Task directions – Repeat the entries in full. Each line must match exactly.
--- Data to use Enclosed Below ---
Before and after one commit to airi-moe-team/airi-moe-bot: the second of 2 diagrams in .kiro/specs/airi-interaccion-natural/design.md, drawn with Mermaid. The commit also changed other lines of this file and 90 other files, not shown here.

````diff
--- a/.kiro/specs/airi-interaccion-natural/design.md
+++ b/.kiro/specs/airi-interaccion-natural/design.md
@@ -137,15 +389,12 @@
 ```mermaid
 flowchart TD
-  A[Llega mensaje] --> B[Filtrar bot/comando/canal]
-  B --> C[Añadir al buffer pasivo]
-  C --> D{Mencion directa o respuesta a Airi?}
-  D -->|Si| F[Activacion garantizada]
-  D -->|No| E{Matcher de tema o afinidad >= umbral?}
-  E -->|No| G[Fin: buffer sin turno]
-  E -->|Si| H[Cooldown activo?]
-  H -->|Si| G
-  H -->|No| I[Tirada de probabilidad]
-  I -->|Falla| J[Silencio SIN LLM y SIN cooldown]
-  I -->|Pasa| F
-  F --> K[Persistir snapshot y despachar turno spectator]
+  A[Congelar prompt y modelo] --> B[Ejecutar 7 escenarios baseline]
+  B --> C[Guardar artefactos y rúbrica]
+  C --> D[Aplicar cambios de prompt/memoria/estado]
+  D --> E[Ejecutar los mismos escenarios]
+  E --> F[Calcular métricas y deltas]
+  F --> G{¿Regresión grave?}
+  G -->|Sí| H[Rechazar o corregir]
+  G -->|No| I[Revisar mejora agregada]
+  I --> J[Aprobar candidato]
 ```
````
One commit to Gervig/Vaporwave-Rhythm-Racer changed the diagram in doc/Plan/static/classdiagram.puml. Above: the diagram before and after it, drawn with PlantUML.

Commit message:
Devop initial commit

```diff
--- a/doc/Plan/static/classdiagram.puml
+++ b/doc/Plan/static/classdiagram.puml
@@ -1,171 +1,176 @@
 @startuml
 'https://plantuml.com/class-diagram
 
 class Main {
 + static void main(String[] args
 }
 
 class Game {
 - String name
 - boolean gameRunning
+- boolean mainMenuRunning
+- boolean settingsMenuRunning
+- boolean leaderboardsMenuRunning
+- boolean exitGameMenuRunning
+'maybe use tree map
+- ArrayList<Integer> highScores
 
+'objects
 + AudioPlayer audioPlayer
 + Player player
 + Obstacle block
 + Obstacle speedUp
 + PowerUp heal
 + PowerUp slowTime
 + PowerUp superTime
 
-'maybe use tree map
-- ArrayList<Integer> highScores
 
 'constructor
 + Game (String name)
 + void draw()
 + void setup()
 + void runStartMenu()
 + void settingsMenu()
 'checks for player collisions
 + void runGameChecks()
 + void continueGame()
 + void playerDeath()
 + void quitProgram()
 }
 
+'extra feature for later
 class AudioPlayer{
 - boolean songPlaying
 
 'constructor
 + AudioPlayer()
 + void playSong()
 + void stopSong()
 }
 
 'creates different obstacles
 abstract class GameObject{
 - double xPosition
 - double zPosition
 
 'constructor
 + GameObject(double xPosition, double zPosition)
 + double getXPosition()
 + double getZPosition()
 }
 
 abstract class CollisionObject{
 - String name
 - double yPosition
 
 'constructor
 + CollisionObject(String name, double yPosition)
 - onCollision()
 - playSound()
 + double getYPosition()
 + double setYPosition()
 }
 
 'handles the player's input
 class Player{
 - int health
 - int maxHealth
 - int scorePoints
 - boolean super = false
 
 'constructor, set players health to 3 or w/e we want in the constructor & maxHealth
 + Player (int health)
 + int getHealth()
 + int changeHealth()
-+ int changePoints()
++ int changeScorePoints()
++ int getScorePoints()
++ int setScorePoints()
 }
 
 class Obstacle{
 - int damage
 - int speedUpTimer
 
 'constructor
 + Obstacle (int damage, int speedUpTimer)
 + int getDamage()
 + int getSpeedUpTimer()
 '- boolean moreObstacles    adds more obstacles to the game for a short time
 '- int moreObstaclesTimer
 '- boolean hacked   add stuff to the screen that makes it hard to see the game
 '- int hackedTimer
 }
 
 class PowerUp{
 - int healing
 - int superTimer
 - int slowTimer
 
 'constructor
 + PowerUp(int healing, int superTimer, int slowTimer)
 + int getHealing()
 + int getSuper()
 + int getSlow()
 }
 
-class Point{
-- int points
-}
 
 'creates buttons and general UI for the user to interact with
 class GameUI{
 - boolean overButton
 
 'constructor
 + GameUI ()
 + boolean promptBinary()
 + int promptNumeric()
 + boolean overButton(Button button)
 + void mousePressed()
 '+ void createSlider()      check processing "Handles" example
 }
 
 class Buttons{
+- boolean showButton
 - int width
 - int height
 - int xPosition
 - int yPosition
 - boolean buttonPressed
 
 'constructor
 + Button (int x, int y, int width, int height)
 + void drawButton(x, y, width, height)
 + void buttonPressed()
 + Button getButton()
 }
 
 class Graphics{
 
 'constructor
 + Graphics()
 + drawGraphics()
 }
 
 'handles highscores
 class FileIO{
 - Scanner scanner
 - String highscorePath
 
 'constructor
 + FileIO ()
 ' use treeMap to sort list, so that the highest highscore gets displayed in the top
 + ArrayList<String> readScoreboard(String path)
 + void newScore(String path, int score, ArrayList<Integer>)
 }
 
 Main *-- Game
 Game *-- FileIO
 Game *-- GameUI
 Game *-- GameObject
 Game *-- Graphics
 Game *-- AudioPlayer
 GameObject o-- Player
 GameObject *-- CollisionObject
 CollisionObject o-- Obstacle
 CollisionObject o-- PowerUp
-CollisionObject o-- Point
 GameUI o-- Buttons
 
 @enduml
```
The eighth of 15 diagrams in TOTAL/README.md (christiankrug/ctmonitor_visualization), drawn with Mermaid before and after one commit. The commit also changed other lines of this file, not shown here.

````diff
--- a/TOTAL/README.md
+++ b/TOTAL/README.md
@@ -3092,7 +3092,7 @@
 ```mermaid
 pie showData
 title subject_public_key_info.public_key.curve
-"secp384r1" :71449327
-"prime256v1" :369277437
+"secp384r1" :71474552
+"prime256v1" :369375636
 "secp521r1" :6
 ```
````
--- End of Enclosed Data to use ---
Written answer –
Before and after one commit to airi-moe-team/airi-moe-bot: the second of 2 diagrams in .kiro/specs/airi-interaccion-natural/design.md, drawn with Mermaid. The commit also changed other lines of this file and 90 other files, not shown here.

````diff
--- a/.kiro/specs/airi-interaccion-natural/design.md
+++ b/.kiro/specs/airi-interaccion-natural/design.md
@@ -137,15 +389,12 @@
 ```mermaid
 flowchart TD
-  A[Llega mensaje] --> B[Filtrar bot/comando/canal]
-  B --> C[Añadir al buffer pasivo]
-  C --> D{Mencion directa o respuesta a Airi?}
-  D -->|Si| F[Activacion garantizada]
-  D -->|No| E{Matcher de tema o afinidad >= umbral?}
-  E -->|No| G[Fin: buffer sin turno]
-  E -->|Si| H[Cooldown activo?]
-  H -->|Si| G
-  H -->|No| I[Tirada de probabilidad]
-  I -->|Falla| J[Silencio SIN LLM y SIN cooldown]
-  I -->|Pasa| F
-  F --> K[Persistir snapshot y despachar turno spectator]
+  A[Congelar prompt y modelo] --> B[Ejecutar 7 escenarios baseline]
+  B --> C[Guardar artefactos y rúbrica]
+  C --> D[Aplicar cambios de prompt/memoria/estado]
+  D --> E[Ejecutar los mismos escenarios]
+  E --> F[Calcular métricas y deltas]
+  F --> G{¿Regresión grave?}
+  G -->|Sí| H[Rechazar o corregir]
+  G -->|No| I[Revisar mejora agregada]
+  I --> J[Aprobar candidato]
 ```
````
One commit to Gervig/Vaporwave-Rhythm-Racer changed the diagram in doc/Plan/static/classdiagram.puml. Above: the diagram before and after it, drawn with PlantUML.

Commit message:
Devop initial commit

```diff
--- a/doc/Plan/static/classdiagram.puml
+++ b/doc/Plan/static/classdiagram.puml
@@ -1,171 +1,176 @@
 @startuml
 'https://plantuml.com/class-diagram
 
 class Main {
 + static void main(String[] args
 }
 
 class Game {
 - String name
 - boolean gameRunning
+- boolean mainMenuRunning
+- boolean settingsMenuRunning
+- boolean leaderboardsMenuRunning
+- boolean exitGameMenuRunning
+'maybe use tree map
+- ArrayList<Integer> highScores
 
+'objects
 + AudioPlayer audioPlayer
 + Player player
 + Obstacle block
 + Obstacle speedUp
 + PowerUp heal
 + PowerUp slowTime
 + PowerUp superTime
 
-'maybe use tree map
-- ArrayList<Integer> highScores
 
 'constructor
 + Game (String name)
 + void draw()
 + void setup()
 + void runStartMenu()
 + void settingsMenu()
 'checks for player collisions
 + void runGameChecks()
 + void continueGame()
 + void playerDeath()
 + void quitProgram()
 }
 
+'extra feature for later
 class AudioPlayer{
 - boolean songPlaying
 
 'constructor
 + AudioPlayer()
 + void playSong()
 + void stopSong()
 }
 
 'creates different obstacles
 abstract class GameObject{
 - double xPosition
 - double zPosition
 
 'constructor
 + GameObject(double xPosition, double zPosition)
 + double getXPosition()
 + double getZPosition()
 }
 
 abstract class CollisionObject{
 - String name
 - double yPosition
 
 'constructor
 + CollisionObject(String name, double yPosition)
 - onCollision()
 - playSound()
 + double getYPosition()
 + double setYPosition()
 }
 
 'handles the player's input
 class Player{
 - int health
 - int maxHealth
 - int scorePoints
 - boolean super = false
 
 'constructor, set players health to 3 or w/e we want in the constructor & maxHealth
 + Player (int health)
 + int getHealth()
 + int changeHealth()
-+ int changePoints()
++ int changeScorePoints()
++ int getScorePoints()
++ int setScorePoints()
 }
 
 class Obstacle{
 - int damage
 - int speedUpTimer
 
 'constructor
 + Obstacle (int damage, int speedUpTimer)
 + int getDamage()
 + int getSpeedUpTimer()
 '- boolean moreObstacles    adds more obstacles to the game for a short time
 '- int moreObstaclesTimer
 '- boolean hacked   add stuff to the screen that makes it hard to see the game
 '- int hackedTimer
 }
 
 class PowerUp{
 - int healing
 - int superTimer
 - int slowTimer
 
 'constructor
 + PowerUp(int healing, int superTimer, int slowTimer)
 + int getHealing()
 + int getSuper()
 + int getSlow()
 }
 
-class Point{
-- int points
-}
 
 'creates buttons and general UI for the user to interact with
 class GameUI{
 - boolean overButton
 
 'constructor
 + GameUI ()
 + boolean promptBinary()
 + int promptNumeric()
 + boolean overButton(Button button)
 + void mousePressed()
 '+ void createSlider()      check processing "Handles" example
 }
 
 class Buttons{
+- boolean showButton
 - int width
 - int height
 - int xPosition
 - int yPosition
 - boolean buttonPressed
 
 'constructor
 + Button (int x, int y, int width, int height)
 + void drawButton(x, y, width, height)
 + void buttonPressed()
 + Button getButton()
 }
 
 class Graphics{
 
 'constructor
 + Graphics()
 + drawGraphics()
 }
 
 'handles highscores
 class FileIO{
 - Scanner scanner
 - String highscorePath
 
 'constructor
 + FileIO ()
 ' use treeMap to sort list, so that the highest highscore gets displayed in the top
 + ArrayList<String> readScoreboard(String path)
 + void newScore(String path, int score, ArrayList<Integer>)
 }
 
 Main *-- Game
 Game *-- FileIO
 Game *-- GameUI
 Game *-- GameObject
 Game *-- Graphics
 Game *-- AudioPlayer
 GameObject o-- Player
 GameObject *-- CollisionObject
 CollisionObject o-- Obstacle
 CollisionObject o-- PowerUp
-CollisionObject o-- Point
 GameUI o-- Buttons
 
 @enduml
```
The eighth of 15 diagrams in TOTAL/README.md (christiankrug/ctmonitor_visualization), drawn with Mermaid before and after one commit. The commit also changed other lines of this file, not shown here.

````diff
--- a/TOTAL/README.md
+++ b/TOTAL/README.md
@@ -3092,7 +3092,7 @@
 ```mermaid
 pie showData
 title subject_public_key_info.public_key.curve
-"secp384r1" :71449327
-"prime256v1" :369277437
+"secp384r1" :71474552
+"prime256v1" :369375636
 "secp521r1" :6
 ```
````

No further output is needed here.